By now, we’ve probably all heard about the recent events that unfolded at Middlebury when Charles Murray was invited to speak or the violent protests that arose when Milo Yiannopoulos was asked to speak at UC Berkeley.
Class has occupied a larger space in conversation at Bowdoin this year, or at least people want it to. Symbols and experiences of class, wealth and intergenerational mobility have been built up, broken down and disseminated to the campus through efforts from the McKeen Center for the Common Good, the Orient, Inter-Group Dialogue, The Office of Residential Life and other organizations.
Rachel Baron ’17’s op-ed in last week’s edition of the Orient criticized the Department of Government and Legal Studies as “stuck in the past” and in need of changes that will bring it “into the modern era.” We believe this article is misguided and reflects a misunderstanding of the Government and Legal Studies curriculum.
I will end with a story because it’s an easy way to say goodbye. In ninth grade, I joined the cross-country team because my best friend joined the cross-country team. This is how high school works.
Fortune favors us: the American millennial. We were born in the luckiest place, at the luckiest time in history. Our generation, both the largest and best educated in history, is provided and expects welfare programs, a developed and robust economy, public transportation, emergency health care, rule of law, accountability of our leaders, economic mobility, constitutionally guaranteed individual rights and on average eight decades of life.
The sun is shining and the tank is clean. Yes, it’s that time of year again—the long awaited Ivies week(end). Droves of students flood Salvo to update their mandatory Ivies uniforms: fanny packs, overalls, velvet track suit, jorts, obnoxiously bright neon… everything.

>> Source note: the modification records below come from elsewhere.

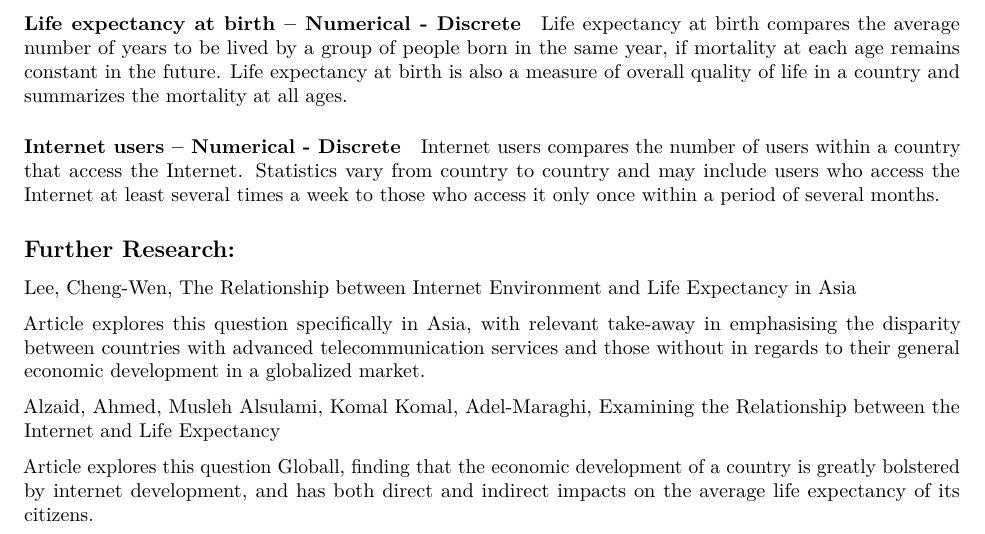
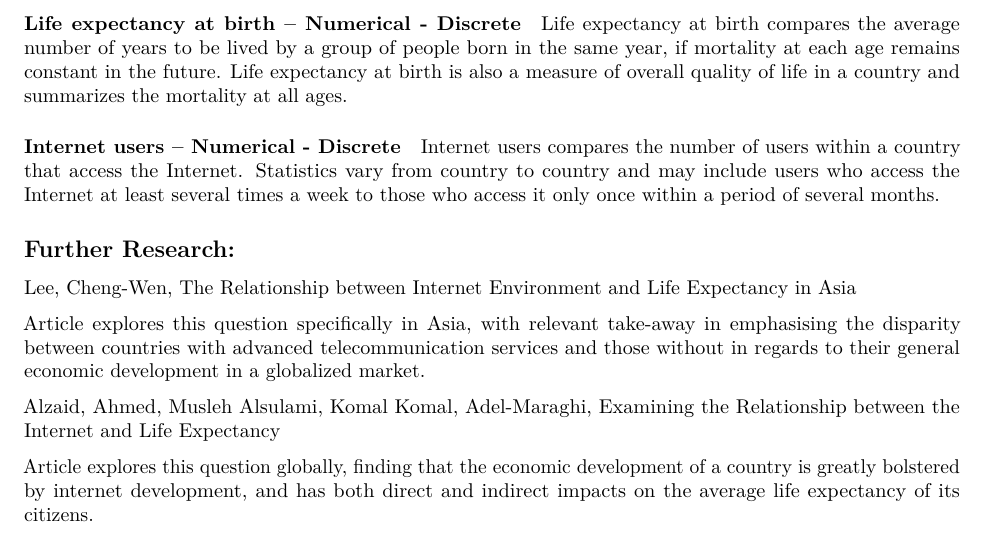
Before and after one commit to nichollsharrisonj/Stats-Project-1, an R Markdown document (beginning.Rmd): part of page 2 of 4, cut so that both start at the same text. The pictures show the output file beginning.pdf that the author committed with the source.

Commit message:
Fixed typo

```diff
--- a/beginning.Rmd
+++ b/beginning.Rmd
@@ -85,7 +85,7 @@ Lee, Cheng-Wen, [The Relationship between Internet Environment and Life Expectan
 
 Alzaid, Ahmed, Musleh Alsulami, Komal Komal, Adel-Maraghi, [Examining the Relationship between the Internet and Life Expectancy](https://www.researchgate.net/publication/268631883_Examining_the_Relationship_between_the_Internet_and_Life_Expectancy#read)
 
-  Article explores this question Globall, finding that the economic development of a country is greatly bolstered by internet development, and has both direct and indirect impacts on the average life expectancy of its citizens.
+  Article explores this question globally, finding that the economic development of a country is greatly bolstered by internet development, and has both direct and indirect impacts on the average life expectancy of its citizens.
 
 \newpage
 ### Exploratory plots:
```
Also changed, not shown: beginning.pdf.
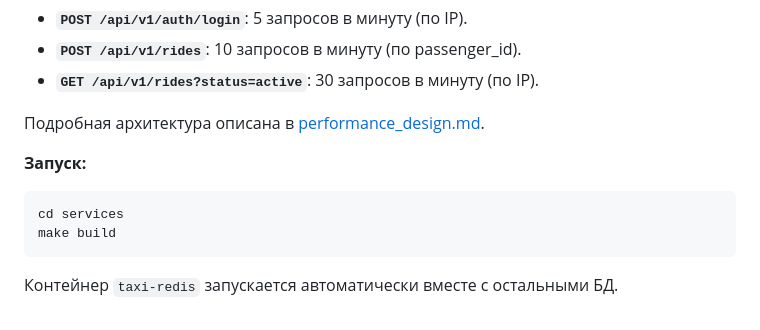
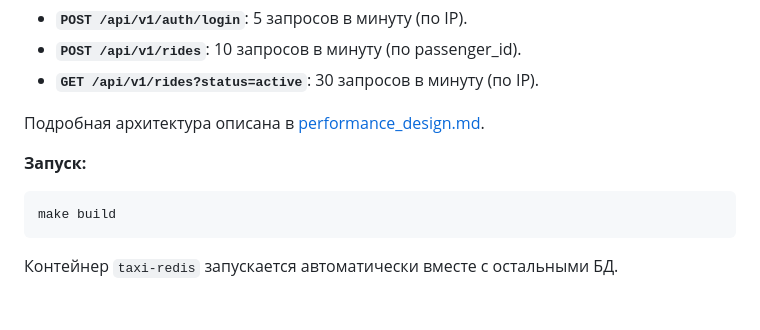
Before and after one commit to MLGBrotishka/prog-eng-homeworks, a Markdown page: readme.md, the part around the change. GitHub-like rendering.

Commit message:
Fixed readme.md build
Исправлено описание по запуску

````diff
--- a/readme.md
+++ b/readme.md
@@ -260,7 +260,6 @@
 
 **Запуск:**
 ```bash
-cd services
 make build
 ```
 Контейнер `taxi-redis` запускается автоматически вместе с остальными БД.
````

In Joseph McKeen’s inaugural address, delivered at the opening of the College in 1802, this one line has stood the test of time and continues to influence Bowdoin’s self-image to this day: “…It ought always to be remembered, that literary institutions are founded and endowed for the common good, and not for the private advantage of those who resort to them for education.” But in the two centuries that have passed since McKeen delivered his address, we have become disconnected from the original meaning of the “common good.” I think the typical way we handle the topic of the common good today is to sidestep the full moral implications of the term. We take it to mean that a liberal arts education is meant to educate students to make a meaningful impact in the world and that the very act of being here and receiving an education is in some way contributing to the common good.